The other consequence of the war was to expose who was whispering in Netanyahu’s ear and why both Israel and Egypt thought they could bypass their common donor America. Saudi Arabia’s, Egypt’s and the United Arab Emirates’s support for Israel which before the war was covert became overt. Israeli officials could not stop bragging about it. Israel found that Abdel Fatah al-Sisi and Mohammed bin Zayed, the Crown prince of Abu Dhabi, wanted Hamas’ destruction even more than they did. The Gulf states saw the war against Gaza as part and parcel of their campaign against the Muslim Brotherhood and Islamists in general throughout North Africa.

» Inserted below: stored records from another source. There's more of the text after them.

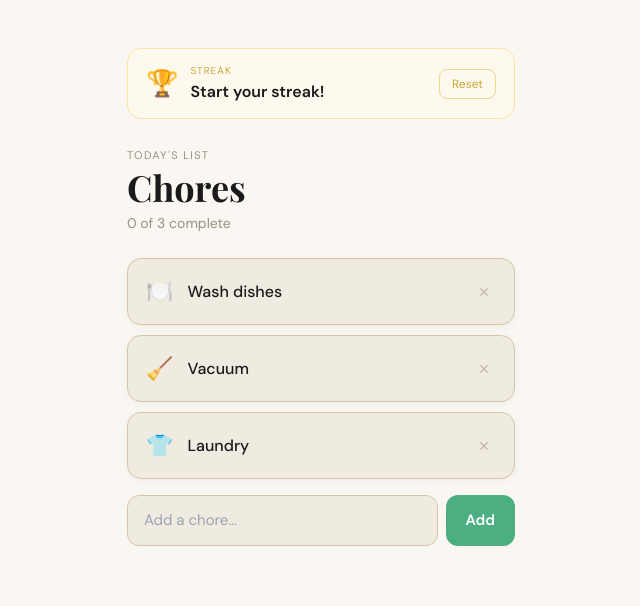
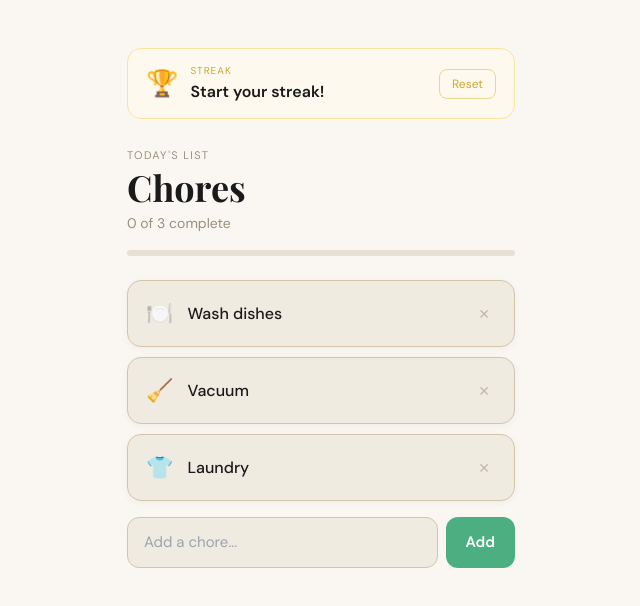
Before and after one commit to dominicarlequin-hub/chore-app, a React (Vite) app: page / in a window 1280 px wide. Shown: the top 606 px of the page, without its empty margins (319-959 px from the left). Built offline with nearby package versions, Linux system fonts and the light colour scheme.

Commit message:
Update ChoreList.jsx

```diff
--- a/ChoreList.jsx
+++ b/ChoreList.jsx
@@ -36,7 +36,6 @@ export default function ChoreList() {
     localStorage.setItem("choreStreak", streak);
   }, [streak]);
 
-  // Watch for all chores completed → increment streak
   const completedCount = Object.keys(done).filter((k) => done[k]).length;
   const total = chores.length;
   const allDone = total > 0 && completedCount === total;
@@ -143,6 +142,19 @@ export default function ChoreList() {
             : `${completedCount} of ${total} complete`}
         </p>
       </div>
+
+      {/* Progress Bar */}
+      {total > 0 && (
+        <div style={styles.progressBarWrapper}>
+          <div
+            style={{
+              ...styles.progressBarFill,
+              width: `${(completedCount / total) * 100}%`,
+              backgroundColor: allDone ? "#4CAF82" : "#A8DFC5",
+            }}
+          />
+        </div>
+      )}
 
       <ul style={styles.list}>
         {chores.map((chore, index) => {
@@ -274,7 +286,7 @@ const styles = {
     fontFamily: "'DM Sans', sans-serif",
   },
   header: {
-    marginBottom: "24px",
+    marginBottom: "16px",
   },
   eyebrow: {
     fontSize: "11px",
@@ -296,6 +308,18 @@ const styles = {
     fontSize: "14px",
     color: "#9A8F80",
     margin: 0,
+  },
+  progressBarWrapper: {
+    height: "6px",
+    backgroundColor: "#E8E0D5",
+    borderRadius: "999px",
+    marginBottom: "24px",
+    overflow: "hidden",
+  },
+  progressBarFill: {
+    height: "100%",
+    borderRadius: "999px",
+    transition: "width 0.4s ease, background-color 0.4s ease",
   },
   list: {
     listStyle: "none",
```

It is no coincidence that the week before the ceasefire the UAE using Egyptian airports bombed Islamist and Misratan targets in Tripoli to prevent the international airport falling into their hands. A proxy war in Libya had become one in which Gulf planes and Egyptian bases were directly involved. The Americans were so furious they leaked it to the New York Times. The same states wanted and needed the destruction of Hamas for the same reasons. They did not get it.
The conflict of course is not finished and Hamas’ objectives have also not been achieved. No seaport nor airport will be opening in the foreseeable future and nor have they got back the prisoners taken when Israel’s launched its crackdown on the West Bank after the three settler youths were kidnapped and killed.

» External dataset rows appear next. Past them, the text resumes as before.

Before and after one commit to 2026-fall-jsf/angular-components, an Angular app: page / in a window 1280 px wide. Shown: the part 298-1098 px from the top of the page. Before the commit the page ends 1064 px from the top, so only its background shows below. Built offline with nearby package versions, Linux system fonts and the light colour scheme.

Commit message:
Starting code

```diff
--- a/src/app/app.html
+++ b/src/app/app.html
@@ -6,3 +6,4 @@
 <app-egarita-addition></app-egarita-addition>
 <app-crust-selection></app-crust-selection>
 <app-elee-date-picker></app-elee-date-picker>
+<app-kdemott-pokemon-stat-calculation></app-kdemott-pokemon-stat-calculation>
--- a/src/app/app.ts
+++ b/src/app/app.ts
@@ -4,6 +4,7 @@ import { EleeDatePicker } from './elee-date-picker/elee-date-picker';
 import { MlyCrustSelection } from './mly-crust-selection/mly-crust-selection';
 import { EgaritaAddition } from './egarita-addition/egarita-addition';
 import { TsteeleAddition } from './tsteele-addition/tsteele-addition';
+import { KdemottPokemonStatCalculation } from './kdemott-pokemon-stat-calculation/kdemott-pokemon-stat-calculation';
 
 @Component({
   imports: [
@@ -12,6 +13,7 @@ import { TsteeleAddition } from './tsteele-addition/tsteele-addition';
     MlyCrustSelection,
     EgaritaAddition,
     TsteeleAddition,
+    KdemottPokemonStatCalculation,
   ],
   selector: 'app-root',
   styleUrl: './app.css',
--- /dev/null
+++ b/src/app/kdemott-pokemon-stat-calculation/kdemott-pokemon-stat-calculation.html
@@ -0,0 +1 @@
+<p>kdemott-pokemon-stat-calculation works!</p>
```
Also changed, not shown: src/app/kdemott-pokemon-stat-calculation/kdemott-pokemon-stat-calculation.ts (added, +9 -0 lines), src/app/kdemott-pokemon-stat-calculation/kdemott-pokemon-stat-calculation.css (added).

However much Hamas tried to resist it, Egypt remained in the nominal position of negotiator as both Qatar and Turkey were ruled out by Israel. And the tensions of Egypt’s role continued right up until the ceasefire announcement. Neither Egypt nor Abbas wanted Hamas to claim victory. This was another failed war aim of the informal Israeli-Saudi-Emirati coalition: to install Sisi as a regional leader. Another case of work in progress.

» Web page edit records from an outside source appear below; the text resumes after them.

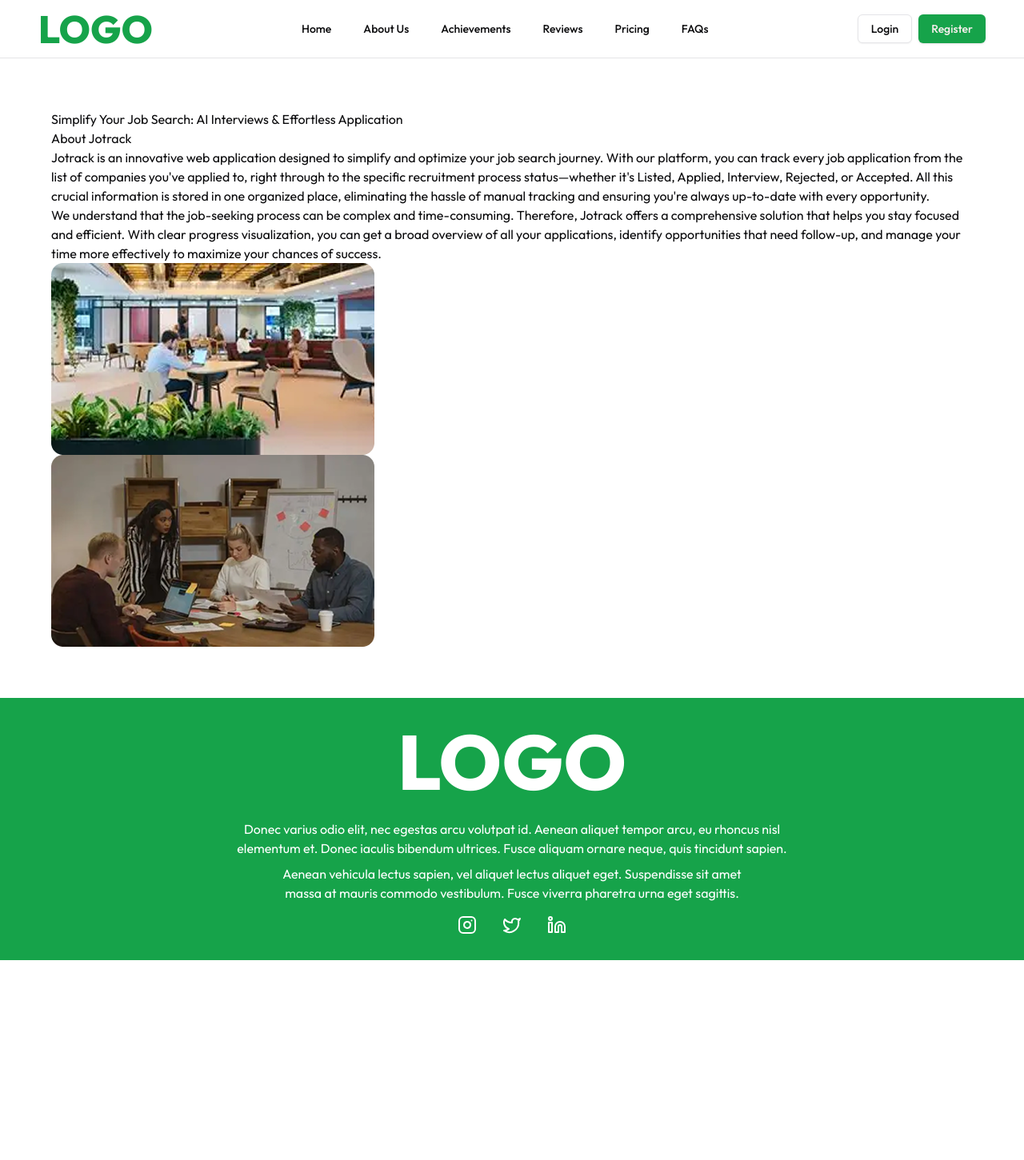
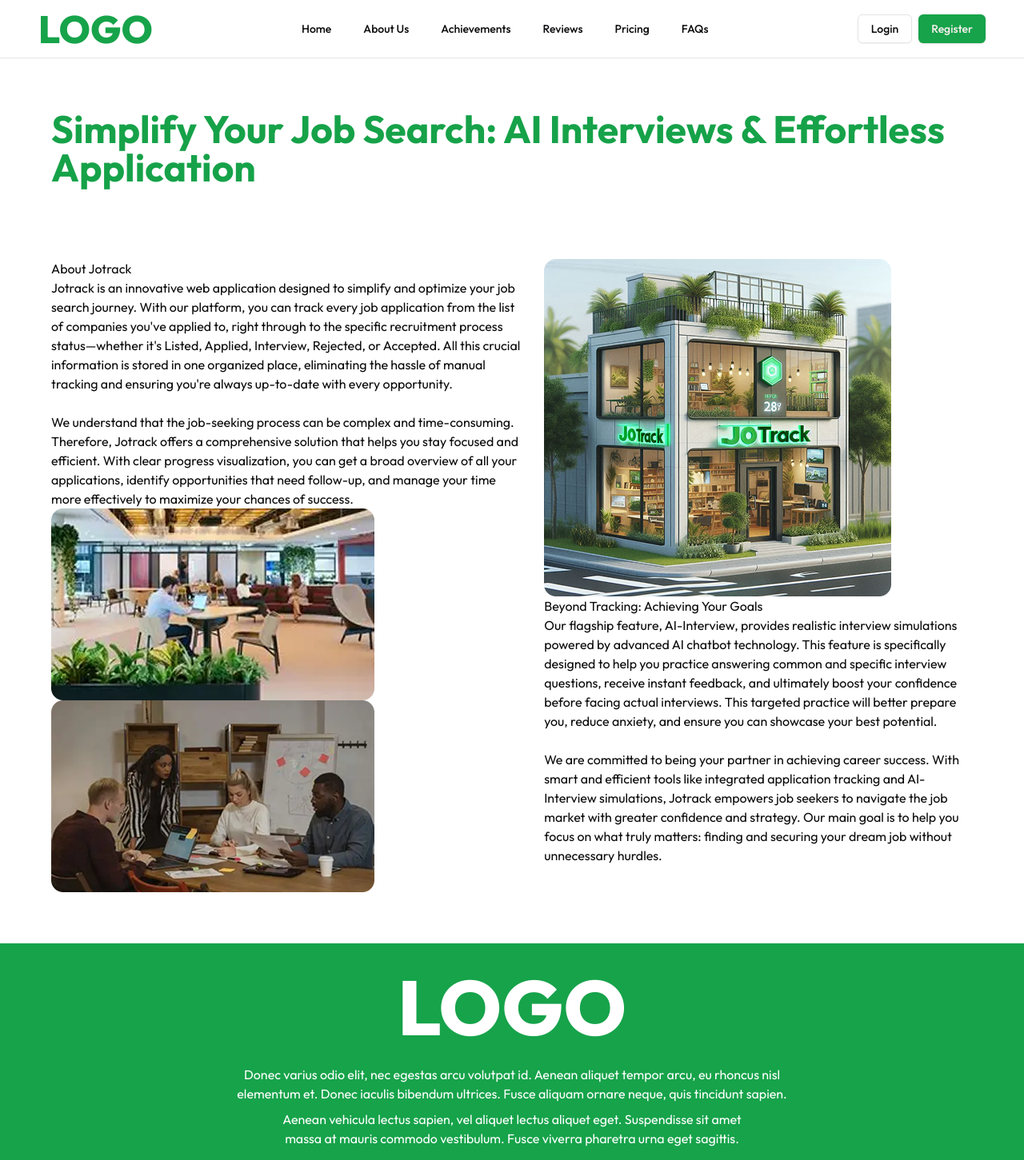
Before and after one commit to masadamsahid/nextjs-jobtracker-app, a Next.js app: page /about-us in a window 1280 px wide. Shown: the top 1451 px of the page at 80% size. Before the commit the page ends 1201 px from the top, so only its background shows below. Built offline with nearby package versions, Linux system fonts and the light colour scheme.

Commit message:
Add Styling at About Us Header & Add About Us Content

```diff
--- a/src/app/about-us/page.tsx
+++ b/src/app/about-us/page.tsx
@@ -15,18 +15,20 @@ const AboutUs = () => {
       <main className="container mx-auto">
         <section id="about-us" className="p-6 sm:p-16">
           <div className="about-us-container">
-            <div className="about-us-header">
-              <div className="about-us-title">
+            <div className="about-us-header text-left">
+              <div className="about-us-title text-[#16A249] font-bold text-5xl">
                 <h1>Simplify Your Job Search: AI Interviews & Effortless Application</h1>
               </div>
             </div>
 
+            <div className="content-container flex flex-row gap-[26px] mt-[91px]">
               <div className="about-us-content">
                 <div className="content-title">
                   <h1>About Jotrack</h1>
                 </div>
                 <div className="content-description">
                   <p>Jotrack is an innovative web application designed to simplify and optimize your job search journey. With our platform, you can track every job application from the list of companies you've applied to, right through to the specific recruitment process status—whether it's Listed, Applied, Interview, Rejected, or Accepted. All this crucial information is stored in one organized place, eliminating the hassle of manual tracking and ensuring you're always up-to-date with every opportunity.</p>
+                  <br />
                   <p>We understand that the job-seeking process can be complex and time-consuming. Therefore, Jotrack offers a comprehensive solution that helps you stay focused and efficient. With clear progress visualization, you can get a broad overview of all your applications, identify opportunities that need follow-up, and manage your time more effectively to maximize your chances of success.</p>
                 </div>
                 <div className="content-image">
@@ -34,6 +36,25 @@ const AboutUs = () => {
                   <img src="/gallery-2.png" alt="Content Image" />
                 </div>
               </div>
+
+              <div className="about-us-content">
+                <div className="content-image">
+                  <img src="/gallery-3.png" alt="Content Image" />
+                </div>
+
+                <div className="content-title">
+                  <h1>Beyond Tracking: Achieving Your Goals</h1>
+                </div>
+
+                <div className="content-description">
+                  <p>Our flagship feature, AI-Interview, provides realistic interview simulations powered by advanced AI chatbot technology. This feature is specifically designed to help you practice answering common and specific interview questions, receive instant feedback, and ultimately boost your confidence before facing actual interviews. This targeted practice will better prepare you, reduce anxiety, and ensure you can showcase your best potential.</p>
+                  <br />
+                  <p>We are committed to being your partner in achieving career success. With smart and efficient tools like integrated application tracking and AI-Interview simulations, Jotrack empowers job seekers to navigate the job market with greater confidence and strategy. Our main goal is to help you focus on what truly matters: finding and securing your dream job without unnecessary hurdles.</p>
+                </div>
+
+              </div>
+            </div>
+
           </div>
         </section>
       </main>
```
Also changed, not shown: public/gallery-3.png (added). Lines whose indentation alone changed are shown as unchanged.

Hamas calculated that it would be better to negotiate in a united delegation. That, however, meant Hamas was under pressure to accept what it regarded was a limited deal. The pressure from the other Palestinian delegates increased as a result of Israel’s tactic of bringing whole tower blocks down in Gaza City, dramatically increasing the post war issue of homelessness. As it is, nearly 450,000 are without homes, 2,143 Palestinians are dead, more than 10,224 are injured. This is a heavy toll to pay.
The future now depends on to what extent Hamas can consolidate the popular support it has achieved. Will it be able to formalize the return of the PA security apparatus to Gaza without confrontation, given that the crackdown in the West Bank and Jerusalem is likely not only to continue but to intensify? Israel can not rearrange the furniture in Gaza, but it can in areas under its direct control. Will the blowback from the Gaza have any effect on the Arab regimes that supported it? And will the siege of Gaza finally be lifted?
None of these questions can yet be answered.
The views expressed in this article belong to the author and do not necessarily reflect the editorial policy of Middle East Monitor.